Phase II – Drainage – Westford, MA

After rebuilding the failed retaining wall and clearing the hillside, the next task is to solve the drainage issue.   With the house sitting behind a hillside, the front yard catches a lot of runoff and has nowhere to shed it.  In addition, the subsoil is clay which holds the water on the surface and has created swamp like conditions in the front yard and around the side of the house.

Swamped Yard

Swamped Yard

The gravel channel below the stone wall will catch a lot of water from the hillside and send it down the length of the wall.  From there we will pick up the flow and continue a stream bed on the surface to channel the water around the house and to a pool at the lower end of the property.  The dry stream bed will serve as a functional drainage ditch while also adding an attractive feature to the home.  Left over stones from the wall and other boulders from around the property are used to line the stream and the pond.


Shaping the Stream

Shaping the Stream

Dry Stream Boulders

Dry Stream Boulders

The pond is lined with bentonite, a substance that is mixed into the soil and that then swells to to create a water seal.  A drain is set at the the bottom of the pond with a shutoff valve so the homeowner can let the pond fill, or drain it completely.  An overflow drain is set slightly below the surrounding grade so that the water level never overflows the bank.

drainage pond

drainage pond

Back at the front yard more drainage trenches are dug with some surface drains added to ensure proper drainage.  All trenches are channeled to the stream bed.  At the end top soil is added back to the yard and graded to pitch water towards the wall and drains.

drainage channls

drainage channls

By using existing material and working with the lay of the land – we’ve solved the drainage issue, reclaimed a large portion of lawn that was overgrown with wetland growth, and in it’s place left attractive stone and water features. (finished photos to come)

Project Overview – Westford, MA

This home in Westford, MA had a host of issues that were making the front yard unsightly and unusable.  One of the major issues was a 140′ fieldstone retaining wall that ran along the front of the yard.   Built poorly the first time, this stone wall was collapsing in several places, and the hillside above it was overgrown.


stone wall/hillside – before


front hillside/wall – before

Although nice looking, the existing stone wall wasn’t built to last.   What the previous builder did was dry lay the stones right on the existing ground.  This is the traditional method of building stone walls and when done correctly can last generations.  However, this builder put too much focus on facing the wall rather than stacking the stones for strength.  That is to say the stones were often tipped up so that the flat face showed, but so that they didn’t tie back into the wall.  With poor drainage and a clay subsoil, the ground most likely shifted and undermined the carefully balancing stones.


fieldstone wall – before

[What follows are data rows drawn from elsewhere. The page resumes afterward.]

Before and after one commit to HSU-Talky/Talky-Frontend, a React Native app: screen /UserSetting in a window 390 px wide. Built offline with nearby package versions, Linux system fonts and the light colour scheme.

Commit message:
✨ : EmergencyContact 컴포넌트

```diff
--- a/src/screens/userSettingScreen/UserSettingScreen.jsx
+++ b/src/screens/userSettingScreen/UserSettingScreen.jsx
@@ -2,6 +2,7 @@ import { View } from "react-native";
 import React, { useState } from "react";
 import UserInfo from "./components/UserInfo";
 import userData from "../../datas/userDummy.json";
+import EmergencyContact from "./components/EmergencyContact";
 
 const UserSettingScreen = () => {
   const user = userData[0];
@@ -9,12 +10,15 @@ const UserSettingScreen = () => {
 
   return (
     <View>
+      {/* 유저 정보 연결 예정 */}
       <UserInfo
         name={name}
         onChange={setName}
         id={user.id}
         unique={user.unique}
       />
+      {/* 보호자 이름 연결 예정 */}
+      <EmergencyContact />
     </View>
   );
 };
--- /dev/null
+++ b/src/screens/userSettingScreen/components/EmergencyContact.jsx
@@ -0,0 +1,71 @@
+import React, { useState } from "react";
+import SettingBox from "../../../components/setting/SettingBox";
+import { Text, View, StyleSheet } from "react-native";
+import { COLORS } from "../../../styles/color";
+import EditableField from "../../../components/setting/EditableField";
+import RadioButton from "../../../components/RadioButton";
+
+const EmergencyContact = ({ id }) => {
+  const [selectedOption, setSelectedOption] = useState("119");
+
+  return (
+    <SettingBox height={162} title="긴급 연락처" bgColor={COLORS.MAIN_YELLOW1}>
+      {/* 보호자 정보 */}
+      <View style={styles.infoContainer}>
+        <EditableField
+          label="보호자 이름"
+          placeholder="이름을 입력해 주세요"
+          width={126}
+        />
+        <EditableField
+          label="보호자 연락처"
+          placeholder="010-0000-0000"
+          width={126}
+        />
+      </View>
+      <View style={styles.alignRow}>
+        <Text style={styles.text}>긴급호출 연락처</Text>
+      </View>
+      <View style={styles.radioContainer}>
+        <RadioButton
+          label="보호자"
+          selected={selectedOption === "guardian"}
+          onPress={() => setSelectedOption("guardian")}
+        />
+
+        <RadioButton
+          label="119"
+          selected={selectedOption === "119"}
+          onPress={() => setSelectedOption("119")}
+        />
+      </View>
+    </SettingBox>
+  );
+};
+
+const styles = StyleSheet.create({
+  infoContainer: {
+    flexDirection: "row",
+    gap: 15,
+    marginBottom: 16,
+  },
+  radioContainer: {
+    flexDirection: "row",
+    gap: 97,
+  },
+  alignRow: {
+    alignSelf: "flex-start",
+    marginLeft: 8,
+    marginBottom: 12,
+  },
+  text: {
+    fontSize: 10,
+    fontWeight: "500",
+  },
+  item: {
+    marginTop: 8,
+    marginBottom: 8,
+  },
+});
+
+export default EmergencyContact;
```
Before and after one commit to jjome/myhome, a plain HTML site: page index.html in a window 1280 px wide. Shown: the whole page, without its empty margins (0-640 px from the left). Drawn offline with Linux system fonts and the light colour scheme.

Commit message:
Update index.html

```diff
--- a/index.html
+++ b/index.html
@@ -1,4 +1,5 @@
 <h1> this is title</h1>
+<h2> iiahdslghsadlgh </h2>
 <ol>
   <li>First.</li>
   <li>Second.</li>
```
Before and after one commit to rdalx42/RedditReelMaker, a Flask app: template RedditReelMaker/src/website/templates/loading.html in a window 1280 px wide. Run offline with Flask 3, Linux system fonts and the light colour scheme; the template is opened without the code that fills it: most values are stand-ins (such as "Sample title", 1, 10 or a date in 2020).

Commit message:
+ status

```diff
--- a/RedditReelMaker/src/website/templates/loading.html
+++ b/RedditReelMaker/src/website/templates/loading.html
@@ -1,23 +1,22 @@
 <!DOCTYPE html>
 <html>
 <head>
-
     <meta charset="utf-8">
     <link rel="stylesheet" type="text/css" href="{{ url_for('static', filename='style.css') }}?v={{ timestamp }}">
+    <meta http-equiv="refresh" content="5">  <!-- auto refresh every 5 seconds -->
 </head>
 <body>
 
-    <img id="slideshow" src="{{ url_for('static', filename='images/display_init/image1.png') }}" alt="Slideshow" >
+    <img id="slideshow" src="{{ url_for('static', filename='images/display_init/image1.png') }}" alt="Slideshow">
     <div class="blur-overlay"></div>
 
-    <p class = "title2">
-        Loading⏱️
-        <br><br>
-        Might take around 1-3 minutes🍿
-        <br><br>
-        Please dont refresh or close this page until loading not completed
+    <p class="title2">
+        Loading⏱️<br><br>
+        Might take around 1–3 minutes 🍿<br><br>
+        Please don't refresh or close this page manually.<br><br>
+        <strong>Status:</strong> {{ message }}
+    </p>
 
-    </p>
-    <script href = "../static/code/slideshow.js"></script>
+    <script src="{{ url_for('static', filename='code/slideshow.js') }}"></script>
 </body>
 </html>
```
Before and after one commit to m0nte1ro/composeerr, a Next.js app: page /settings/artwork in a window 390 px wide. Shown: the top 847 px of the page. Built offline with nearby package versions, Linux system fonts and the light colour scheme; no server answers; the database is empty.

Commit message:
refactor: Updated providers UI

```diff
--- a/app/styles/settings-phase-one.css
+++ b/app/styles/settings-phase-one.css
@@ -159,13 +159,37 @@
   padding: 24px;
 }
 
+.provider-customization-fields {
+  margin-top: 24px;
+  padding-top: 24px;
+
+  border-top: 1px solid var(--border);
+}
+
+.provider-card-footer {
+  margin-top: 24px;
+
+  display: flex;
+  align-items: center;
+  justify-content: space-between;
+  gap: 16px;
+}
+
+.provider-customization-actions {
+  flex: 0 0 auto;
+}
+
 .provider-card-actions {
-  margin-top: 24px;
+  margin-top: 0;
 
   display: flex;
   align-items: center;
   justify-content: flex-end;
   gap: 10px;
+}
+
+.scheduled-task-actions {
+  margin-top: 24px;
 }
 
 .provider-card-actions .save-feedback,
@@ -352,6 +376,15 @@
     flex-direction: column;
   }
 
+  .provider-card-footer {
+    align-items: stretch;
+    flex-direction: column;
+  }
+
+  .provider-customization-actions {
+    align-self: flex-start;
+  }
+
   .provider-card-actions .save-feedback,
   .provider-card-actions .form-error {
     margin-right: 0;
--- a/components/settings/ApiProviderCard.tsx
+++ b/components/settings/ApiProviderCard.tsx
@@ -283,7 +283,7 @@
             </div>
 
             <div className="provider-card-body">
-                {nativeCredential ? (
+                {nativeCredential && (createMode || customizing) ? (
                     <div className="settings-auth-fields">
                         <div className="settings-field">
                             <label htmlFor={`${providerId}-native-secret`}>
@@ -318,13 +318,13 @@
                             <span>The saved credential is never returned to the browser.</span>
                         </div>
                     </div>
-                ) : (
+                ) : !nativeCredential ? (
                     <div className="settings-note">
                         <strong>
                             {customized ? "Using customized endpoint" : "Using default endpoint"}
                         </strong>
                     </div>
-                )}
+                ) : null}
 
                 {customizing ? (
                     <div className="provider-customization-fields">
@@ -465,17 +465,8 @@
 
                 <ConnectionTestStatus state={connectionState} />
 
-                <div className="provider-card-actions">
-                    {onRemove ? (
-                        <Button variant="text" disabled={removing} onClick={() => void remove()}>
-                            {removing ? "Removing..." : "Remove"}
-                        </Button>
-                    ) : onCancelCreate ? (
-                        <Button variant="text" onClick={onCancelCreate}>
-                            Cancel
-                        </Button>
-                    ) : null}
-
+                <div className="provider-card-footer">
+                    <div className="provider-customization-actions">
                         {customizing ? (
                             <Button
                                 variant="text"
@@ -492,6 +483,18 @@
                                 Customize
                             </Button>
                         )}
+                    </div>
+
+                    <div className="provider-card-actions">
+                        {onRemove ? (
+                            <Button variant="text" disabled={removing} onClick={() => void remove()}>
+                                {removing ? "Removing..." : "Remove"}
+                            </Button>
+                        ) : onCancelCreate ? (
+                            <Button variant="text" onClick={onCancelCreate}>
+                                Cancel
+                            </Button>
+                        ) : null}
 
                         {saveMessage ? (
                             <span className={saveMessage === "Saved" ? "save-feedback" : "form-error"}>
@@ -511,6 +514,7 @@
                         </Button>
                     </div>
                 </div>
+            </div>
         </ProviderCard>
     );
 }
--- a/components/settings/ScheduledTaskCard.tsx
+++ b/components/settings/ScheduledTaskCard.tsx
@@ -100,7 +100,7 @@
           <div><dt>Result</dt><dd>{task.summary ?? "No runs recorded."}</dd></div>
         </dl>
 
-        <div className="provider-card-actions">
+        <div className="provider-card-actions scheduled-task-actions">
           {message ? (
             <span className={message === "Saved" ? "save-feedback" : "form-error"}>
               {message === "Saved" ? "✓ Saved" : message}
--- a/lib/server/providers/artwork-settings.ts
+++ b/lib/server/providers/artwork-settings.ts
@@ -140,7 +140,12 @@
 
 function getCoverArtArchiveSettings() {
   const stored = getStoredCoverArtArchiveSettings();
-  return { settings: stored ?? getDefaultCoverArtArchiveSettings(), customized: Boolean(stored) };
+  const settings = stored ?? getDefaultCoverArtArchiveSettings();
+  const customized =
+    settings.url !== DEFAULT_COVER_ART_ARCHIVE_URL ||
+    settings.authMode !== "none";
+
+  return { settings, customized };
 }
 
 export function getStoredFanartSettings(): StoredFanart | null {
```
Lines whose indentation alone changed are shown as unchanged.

In addition to the failing wall, the yard had poor drainage and was almost always wet.    A large hillside to the front of the house was directing water onto the yard, and a solid clay subsoil kept the water on the surface.   This was creating swamp like conditions on the lower end of the yard.

Along with these issues the rest of the yard had been for the large part neglected.  Garden beds were overgrown and the garden walls were built poorly and coming apart.  The brick walkway was made of cheap concrete pavers which were deteriorating under heavy moss growth, and a section of the pavers that had been pulled up for utilities were never replaced.


brick walkway – before


garden wall – before


gardens – before


garden/landing – before

After moving into this home 10 years prior – the homeowner’s were eager to reclaim their front yard and we at Concord Stoneworks were excited to help make it happen.  This project gives us the chance to do what we do best and make big improvements by utilizing site material, designing, problem solving, and providing a functional and aesthetically pleasing solution all while keeping costs reasonable.

Take a look at Phase I